··· Source records
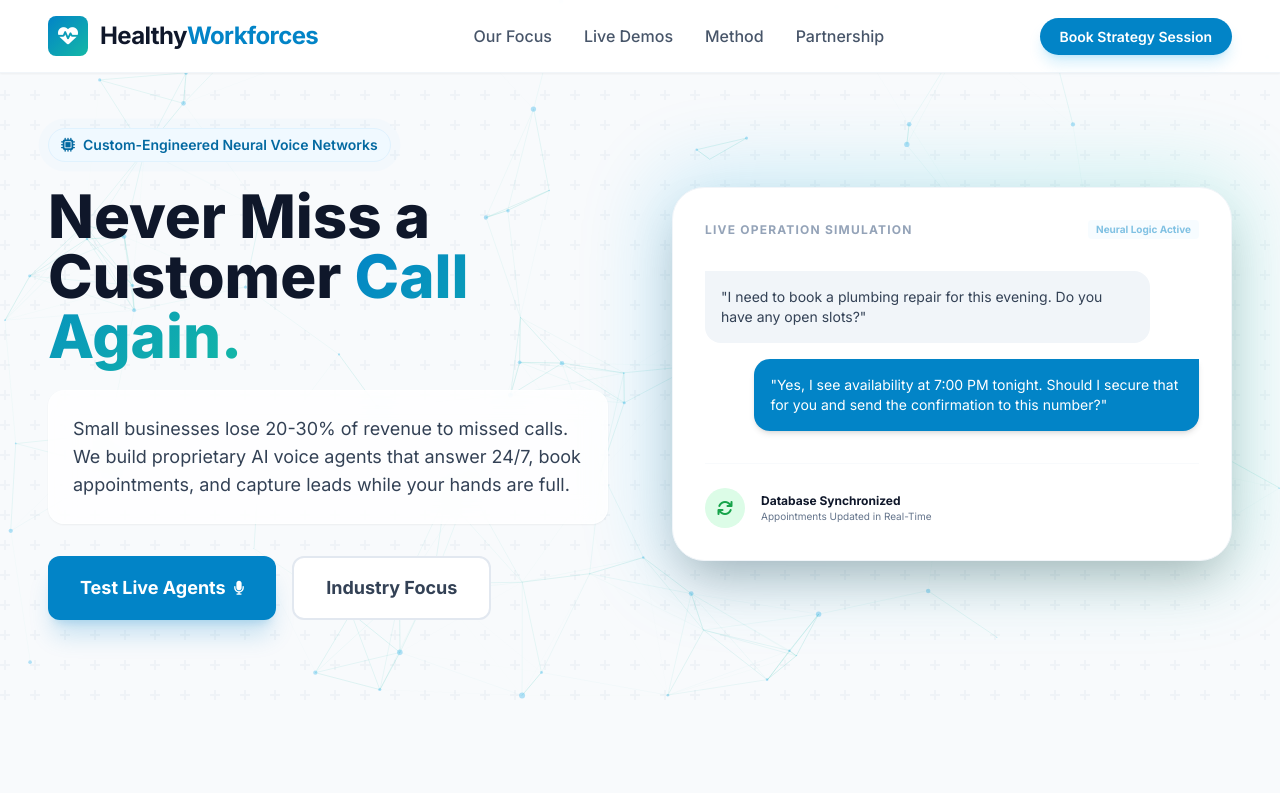
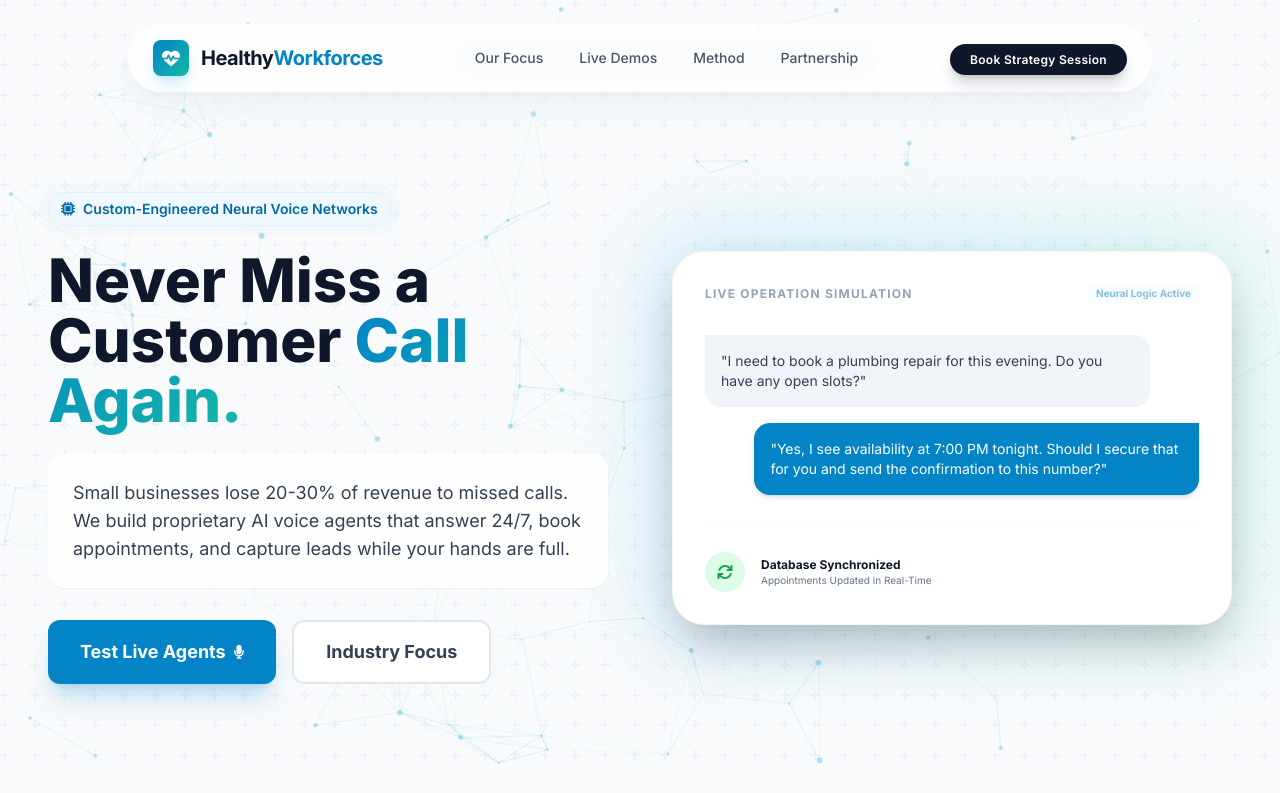
Before and after one commit to shehzade/healthyworkforces, a plain HTML site: page index.html in a window 1280 px wide. Shown: the top 793 px of the page. Drawn offline with nearby package versions, Linux system fonts and the light colour scheme.

Commit message:
liquid glass menu bar

```diff
--- a/index.html
+++ b/index.html
@@ -76,15 +76,18 @@
             animation: wave 1.2s ease-in-out infinite;
         }
 
+        /* Mobile Menu Transitions */
         #mobile-menu {
-            transition: max-height 0.3s ease-in-out, opacity 0.3s ease-in-out;
+            transition: max-height 0.4s cubic-bezier(0.16, 1, 0.3, 1), opacity 0.3s ease-in-out;
             max-height: 0;
             opacity: 0;
             overflow: hidden;
         }
         #mobile-menu.open {
-            max-height: 400px;
+            max-height: 500px;
             opacity: 1;
+            margin-top: 1rem;
+            padding-bottom: 0.5rem;
         }
 
         /* Legal Pages Styling */
@@ -97,42 +100,52 @@
 </head>
 <body class="bg-white text-slate-800 antialiased flex flex-col min-h-screen overflow-x-hidden">
 
-    <nav class="w-full py-4 px-4 sm:px-6 md:px-12 bg-white/95 backdrop-blur-md fixed top-0 z-50 left-0 right-0 shadow-sm border-b border-slate-100">
-        <div class="max-w-7xl mx-auto flex justify-between items-center">
-            <a href="#" onclick="navigateTo('home'); return false;" class="flex items-center group z-50">
-                <div class="w-8 h-8 sm:w-10 sm:h-10 bg-gradient-to-br from-hwblue-600 to-hwteal-500 rounded-lg flex items-center justify-center text-white text-lg sm:text-xl mr-2 sm:mr-3 group-hover:scale-105 transition">
+    <!-- Floating Navbar Container -->
+    <nav class="fixed top-4 inset-x-4 md:top-6 md:inset-x-0 md:max-w-5xl md:mx-auto z-50">
+        <!-- Inner Glass Pill -->
+        <div class="bg-white/80 backdrop-blur-xl border border-white/50 shadow-xl shadow-slate-200/40 rounded-[2rem] md:rounded-full px-5 py-3 md:px-6 md:py-3 transition-all duration-300 ease-in-out">
+
+            <div class="flex justify-between items-center">
+                <!-- Logo -->
+                <a href="#" onclick="navigateTo('home'); return false;" class="flex items-center group">
+                    <div class="w-8 h-8 sm:w-9 sm:h-9 bg-gradient-to-br from-hwblue-600 to-hwteal-500 rounded-lg flex items-center justify-center text-white text-base sm:text-lg mr-2 sm:mr-3 group-hover:scale-105 transition shadow-lg shadow-hwblue-500/20">
                         <i class="fa-solid fa-heart-pulse"></i>
                     </div>
-                <div class="text-xl sm:text-2xl font-bold tracking-tight text-slate-900">Healthy<span class="text-hwblue-600">Workforces</span></div>
+                    <div class="text-lg sm:text-xl font-bold tracking-tight text-slate-900">Healthy<span class="text-hwblue-600">Workforces</span></div>
                 </a>
 
-            <div class="hidden md:flex space-x-8 font-medium text-slate-600">
-                <a href="#solutions" onclick="navigateTo('home', 'solutions'); return false;" class="hover:text-hwblue-600 transition">Our Focus</a>
-                <a href="#demos" onclick="navigateTo('home', 'demos'); return false;" class="hover:text-hwblue-600 transition">Live Demos</a>
-                <a href="#approach" onclick="navigateTo('home', 'approach'); return false;" class="hover:text-hwblue-600 transition">Method</a>
-                <a href="#pricing" onclick="navigateTo('home', 'pricing'); return false;" class="hover:text-hwblue-600 transition">Partnership</a>
+                <!-- Desktop Menu -->
+                <div class="hidden md:flex items-center space-x-1 bg-slate-50/50 rounded-full px-1 py-1 border border-white/50">
+                    <a href="#solutions" onclick="navigateTo('home', 'solutions'); return false;" class="px-4 py-1.5 text-sm font-medium text-slate-600 hover:text-hwblue-600 hover:bg-white rounded-full transition-all">Our Focus</a>
+                    <a href="#demos" onclick="navigateTo('home', 'demos'); return false;" class="px-4 py-1.5 text-sm font-medium text-slate-600 hover:text-hwblue-600 hover:bg-white rounded-full transition-all">Live Demos</a>
+                    <a href="#approach" onclick="navigateTo('home', 'approach'); return false;" class="px-4 py-1.5 text-sm font-medium text-slate-600 hover:text-hwblue-600 hover:bg-white rounded-full transition-all">Method</a>
+                    <a href="#pricing" onclick="navigateTo('home', 'pricing'); return false;" class="px-4 py-1.5 text-sm font-medium text-slate-600 hover:text-hwblue-600 hover:bg-white rounded-full transition-all">Partnership</a>
                 </div>
 
+                <!-- Desktop CTA -->
                 <div class="hidden md:block">
-                <a href="#contact" onclick="navigateTo('home', 'contact'); return false;" class="bg-hwblue-600 hover:bg-hwblue-700 text-white px-5 py-2.5 rounded-full font-semibold transition shadow-lg shadow-hwblue-500/20 text-sm">
+                    <a href="#contact" onclick="navigateTo('home', 'contact'); return false;" class="bg-slate-900 hover:bg-slate-800 text-white px-5 py-2 rounded-full font-semibold transition shadow-lg shadow-slate-900/20 text-xs tracking-wide">
                         Book Strategy Session
                     </a>
                 </div>
 
-            <button id="mobile-menu-btn" class="md:hidden text-slate-700 text-2xl focus:outline-none z-50 p-2" aria-label="Toggle Menu">
+                <!-- Mobile Hamburger -->
+                <button id="mobile-menu-btn" class="md:hidden w-10 h-10 flex items-center justify-center text-slate-700 text-lg rounded-full hover:bg-slate-100 transition focus:outline-none" aria-label="Toggle Menu">
                     <i class="fa-solid fa-bars"></i>
                 </button>
             </div>
 
-        <div id="mobile-menu" class="md:hidden bg-white w-full border-t border-slate-100 absolute top-full left-0 shadow-xl">
-            <div class="flex flex-col p-6 space-y-4 font-medium text-slate-600 text-center">
-                <a href="#solutions" onclick="toggleMobileMenu(); navigateTo('home', 'solutions'); return false;" class="py-2 hover:text-hwblue-600 border-b border-slate-50">Our Focus</a>
-                <a href="#demos" onclick="toggleMobileMenu(); navigateTo('home', 'demos'); return false;" class="py-2 hover:text-hwblue-600 border-b border-slate-50">Live Demos</a>
-                <a href="#approach" onclick="toggleMobileMenu(); navigateTo('home', 'approach'); return false;" class="py-2 hover:text-hwblue-600 border-b border-slate-50">Method</a>
-                <a href="#pricing" onclick="toggleMobileMenu(); navigateTo('home', 'pricing'); return false;" class="py-2 hover:text-hwblue-600 border-b border-slate-50">Partnership</a>
-                <a href="#contact" onclick="toggleMobileMenu(); navigateTo('home', 'contact'); return false;" class="bg-hwblue-600 text-white py-3 rounded-xl font-bold mt-2 shadow-md">
+            <!-- Mobile Menu (Expandable inside the pill) -->
+            <div id="mobile-menu" class="md:hidden border-t border-slate-100/50">
+                <div class="flex flex-col space-y-1 font-medium text-slate-600 text-center pt-2">
+                    <a href="#solutions" onclick="toggleMobileMenu(); navigateTo('home', 'solutions'); return false;" class="py-3 hover:bg-slate-50 rounded-xl hover:text-hwblue-600 transition">Our Focus</a>
+                    <a href="#demos" onclick="toggleMobileMenu(); navigateTo('home', 'demos'); return false;" class="py-3 hover:bg-slate-50 rounded-xl hover:text-hwblue-600 transition">Live Demos</a>
+                    <a href="#approach" onclick="toggleMobileMenu(); navigateTo('home', 'approach'); return false;" class="py-3 hover:bg-slate-50 rounded-xl hover:text-hwblue-600 transition">Method</a>
+                    <a href="#pricing" onclick="toggleMobileMenu(); navigateTo('home', 'pricing'); return false;" class="py-3 hover:bg-slate-50 rounded-xl hover:text-hwblue-600 transition">Partnership</a>
+                    <a href="#contact" onclick="toggleMobileMenu(); navigateTo('home', 'contact'); return false;" class="bg-hwblue-600 text-white py-3 rounded-xl font-bold mt-2 shadow-md shadow-hwblue-500/20">
                         Book Strategy Session
                     </a>
+                </div>
             </div>
         </div>
     </nav>
@@ -141,7 +154,8 @@
     <main id="view-home" class="flex-grow fade-in overflow-x-hidden">
 
         <!-- Hero Section with Particles -->
-        <header class="hero-pattern pt-28 pb-12 sm:pt-32 sm:pb-20 px-4 sm:px-6 md:px-12 relative">
+        <!-- Adjusted pt to account for floating nav -->
+        <header class="hero-pattern pt-40 pb-12 sm:pt-48 sm:pb-20 px-4 sm:px-6 md:px-12 relative">
             <div id="particles-js"></div>
 
             <div class="max-w-7xl mx-auto grid lg:grid-cols-2 gap-12 lg:gap-16 items-center hero-content-wrapper">
@@ -610,7 +624,7 @@
                     setTimeout(() => {
                         const el = document.getElementById(sectionId);
                         if (el) {
-                            const headerOffset = 80;
+                            const headerOffset = 100; // Increased offset to account for floating nav
                             const elementPosition = el.getBoundingClientRect().top;
                             const offsetPosition = elementPosition + window.pageYOffset - headerOffset;
 
```
Lines whose indentation alone changed are shown as unchanged.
······
Activity ▸
State the number of lines in the records that include the word "opacity", and add nothing to it.

Task output ▸
4